Hence – a simple, timeless classic from the Isley Brothers, despite it actually being a cover of Seal and Crofts soft rock original. The track needs almost no introduction, everybody I have ever known loves this song and with good reason. The Brothers are doing what they do best, silky smooth vocals and catchy hooks. The waaa-waaa pedal gets a huge work out courtesy of Marvin Isley complemented perfectly from the piano and bass. Absolute perfection.

From Discogs
Classic R&B Soul group established in the early 1950’s from Cincinnati, Ohio. O’Kelly Isley, Rudolph Isley, Ronald Isley and Vernon Isley (d. 1956 in automobile accident) comprised the orginal group. Put out the well known hit “Shout!” in 1959. 1963 started own label T-Neck and added Jimi Hendrix on lead guitar. 1965 signed on to Motown where they recorded “This Old Heart of Mine”. Left Motown in 1968 and re-started the T-Neck label in 1969. Recorded their famous track “It’s Your Thing”. In 1973 added younger brothers, Ernie and Marvin Isley as well as O’Kelly’s brother-in-law Chris Jasper. During this era from 1973 to 1983 the group put out the majority of their huge hits like “Between the Sheets”, “Choosey Lover”, “For the Love of You”, etc

Skull Snaps – Trespassin’ [1973]
January 14, 2011

Funk for a Friday, starting with this massive cover of the Ohio Players “Trespassin'”. Gone is the heavy Motown slant of the original, instead trading for some of the best bass and horn work your ever likely to hear. Simple lyrical composition means you’ll be singing along to it in no time, nodding your head and tapping your feet. As pure a Funk track as your ever likely to get, total classic.

If your interested, the Ohio Players version is also excellent! – The Ohio Players – Trespassin

From Wikipedia
Skull Snaps were a funk group that released one eponymous album on the small GSF label in 1973 before disappearing. It was, in fact, the group originally known as the Diplomats, which released numerous singles between 1963 and 1970 with some success.
The Skull Snaps’ album contains drum breaks that have been sampled numerous times on various hip hop records: The familiar opening drum pattern of It’s A New Day can be heard in songs by well-known acts such as Ol’ Dirty Bastard, Das EFX, Eric B. & Rakim, Digable Planets, DJ Shadow, Rob Dougan, and The Prodigy.

Harold Melvin & The Blue Notes – The Love I Lost [1973]
December 28, 2010

While we’re at it, lets have another!

The Love I Lost was released 2 years before Bad Luck but actually had the original arrangement on the B-Side.

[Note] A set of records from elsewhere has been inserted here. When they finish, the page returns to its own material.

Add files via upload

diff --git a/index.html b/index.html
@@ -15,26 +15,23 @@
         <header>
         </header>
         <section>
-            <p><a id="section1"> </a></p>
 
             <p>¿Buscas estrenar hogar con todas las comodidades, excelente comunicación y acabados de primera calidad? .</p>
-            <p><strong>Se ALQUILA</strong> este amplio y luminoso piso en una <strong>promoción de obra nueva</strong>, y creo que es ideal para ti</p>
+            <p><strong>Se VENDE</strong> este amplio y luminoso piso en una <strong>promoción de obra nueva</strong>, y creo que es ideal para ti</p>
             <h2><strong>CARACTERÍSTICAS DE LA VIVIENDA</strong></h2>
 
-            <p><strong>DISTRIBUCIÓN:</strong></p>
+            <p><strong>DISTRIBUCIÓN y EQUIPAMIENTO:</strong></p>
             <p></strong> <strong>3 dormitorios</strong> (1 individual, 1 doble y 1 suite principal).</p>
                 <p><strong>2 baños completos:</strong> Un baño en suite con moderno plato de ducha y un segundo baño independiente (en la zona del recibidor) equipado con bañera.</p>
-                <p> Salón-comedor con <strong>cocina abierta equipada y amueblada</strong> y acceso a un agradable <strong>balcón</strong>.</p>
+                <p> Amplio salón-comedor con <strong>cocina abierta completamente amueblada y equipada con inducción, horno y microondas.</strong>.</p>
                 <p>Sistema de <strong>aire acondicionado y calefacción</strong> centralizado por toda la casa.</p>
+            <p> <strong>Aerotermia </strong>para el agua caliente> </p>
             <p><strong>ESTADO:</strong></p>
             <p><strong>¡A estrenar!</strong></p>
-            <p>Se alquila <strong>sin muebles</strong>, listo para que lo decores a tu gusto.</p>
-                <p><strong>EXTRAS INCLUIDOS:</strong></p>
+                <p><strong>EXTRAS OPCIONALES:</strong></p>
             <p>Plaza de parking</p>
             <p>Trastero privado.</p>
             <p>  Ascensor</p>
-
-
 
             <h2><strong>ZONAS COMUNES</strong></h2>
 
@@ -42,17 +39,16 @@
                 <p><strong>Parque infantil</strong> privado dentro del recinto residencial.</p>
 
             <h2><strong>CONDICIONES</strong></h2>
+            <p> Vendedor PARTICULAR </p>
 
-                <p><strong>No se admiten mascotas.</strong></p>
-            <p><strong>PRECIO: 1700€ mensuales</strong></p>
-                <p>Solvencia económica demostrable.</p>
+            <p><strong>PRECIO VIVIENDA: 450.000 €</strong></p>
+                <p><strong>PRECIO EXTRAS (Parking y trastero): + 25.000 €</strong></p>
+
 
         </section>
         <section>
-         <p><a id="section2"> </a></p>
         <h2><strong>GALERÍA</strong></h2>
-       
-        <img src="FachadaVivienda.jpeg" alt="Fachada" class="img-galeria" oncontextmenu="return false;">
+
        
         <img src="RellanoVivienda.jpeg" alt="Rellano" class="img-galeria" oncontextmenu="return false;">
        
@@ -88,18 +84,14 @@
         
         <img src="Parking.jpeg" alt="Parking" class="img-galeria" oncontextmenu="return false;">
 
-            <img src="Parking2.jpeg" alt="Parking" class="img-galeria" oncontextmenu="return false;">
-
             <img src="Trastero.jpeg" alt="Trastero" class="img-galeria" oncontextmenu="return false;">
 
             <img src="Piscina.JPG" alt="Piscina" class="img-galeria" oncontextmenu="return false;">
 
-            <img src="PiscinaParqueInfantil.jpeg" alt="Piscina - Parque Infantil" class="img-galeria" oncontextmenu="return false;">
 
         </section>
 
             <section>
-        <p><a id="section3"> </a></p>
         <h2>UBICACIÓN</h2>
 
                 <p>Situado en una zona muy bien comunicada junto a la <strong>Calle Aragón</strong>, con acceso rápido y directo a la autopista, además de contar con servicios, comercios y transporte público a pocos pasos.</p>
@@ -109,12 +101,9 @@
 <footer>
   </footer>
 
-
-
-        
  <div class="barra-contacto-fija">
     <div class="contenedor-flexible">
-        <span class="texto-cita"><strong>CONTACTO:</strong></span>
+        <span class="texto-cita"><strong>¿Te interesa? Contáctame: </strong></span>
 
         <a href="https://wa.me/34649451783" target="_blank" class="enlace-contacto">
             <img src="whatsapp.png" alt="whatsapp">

The B-Side became so popular that they released it as its own track 2 years later. However, this track is a timeless classic, perfect harmonies, catchy bassline and drum work. Its bloody perfection. Listen. We’ve all had our heartbroken but there’s no better way to get it soothed than listening to this track. Absolute classic. Incredible. Wonderful.

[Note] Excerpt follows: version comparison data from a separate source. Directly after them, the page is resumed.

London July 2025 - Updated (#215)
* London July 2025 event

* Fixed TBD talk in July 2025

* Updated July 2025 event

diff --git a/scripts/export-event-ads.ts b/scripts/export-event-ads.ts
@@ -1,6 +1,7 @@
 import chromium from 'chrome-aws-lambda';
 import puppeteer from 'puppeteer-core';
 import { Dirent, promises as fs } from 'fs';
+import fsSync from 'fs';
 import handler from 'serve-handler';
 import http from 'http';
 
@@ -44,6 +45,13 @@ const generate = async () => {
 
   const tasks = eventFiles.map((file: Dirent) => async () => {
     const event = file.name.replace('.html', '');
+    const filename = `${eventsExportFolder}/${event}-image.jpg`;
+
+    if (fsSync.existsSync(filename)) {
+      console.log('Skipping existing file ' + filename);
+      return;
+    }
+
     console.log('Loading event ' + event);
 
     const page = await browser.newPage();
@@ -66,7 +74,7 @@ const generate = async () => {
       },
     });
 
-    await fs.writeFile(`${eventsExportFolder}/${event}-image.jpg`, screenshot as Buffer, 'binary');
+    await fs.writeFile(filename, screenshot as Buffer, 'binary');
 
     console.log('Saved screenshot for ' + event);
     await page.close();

James Brown – The Big Payback [1972]
June 23, 2010

How can we be talking music without a James Brown track?! One of the heaviest funk beasts on Brown’s catalogue, gone are the gospel riffs and vocals and in comes a fucking monster slice of funk. The whole Payback album was slated to be a soundtrack for a Blaxploitation film, Hell Up In Harlem but the director rejected it claiming it wasnt “James Brown” enough. Ironically, its one of Browns most critically acclaimed works and remains a landmark funk album with the title track being the one of the most sampled tracks in history. He was the Godfather for a reason, give this a listen to get an idea why. JB Perfection.

Quincy Jones – Summer in the City [1973]
March 13, 2010

Absolute classic from one of my favourite composers, Quincy Jones. He takes only the lyrics from “Summer in the City” by The Loving Spoonful and transforms the tune into one of the greatest Jazz Funk compositions ever recorded. Such an epic piece of music is not meant to be encapsulated by one tune alone – which is why its been sampled a ton of times by a variety of artists.

From Wikipedia
The Quincy Jones cover of “Summer in the City” has been sampled by Massive Attack in the song “Exchange” from their acclaimed album Mezzanine, Nightmares on Wax in the song “Night’s Introlude” on the album Smokers Delight, and also by The Pharcyde on their seminal hit “Passin’ Me By” from the album Bizarre Ride II the Pharcyde.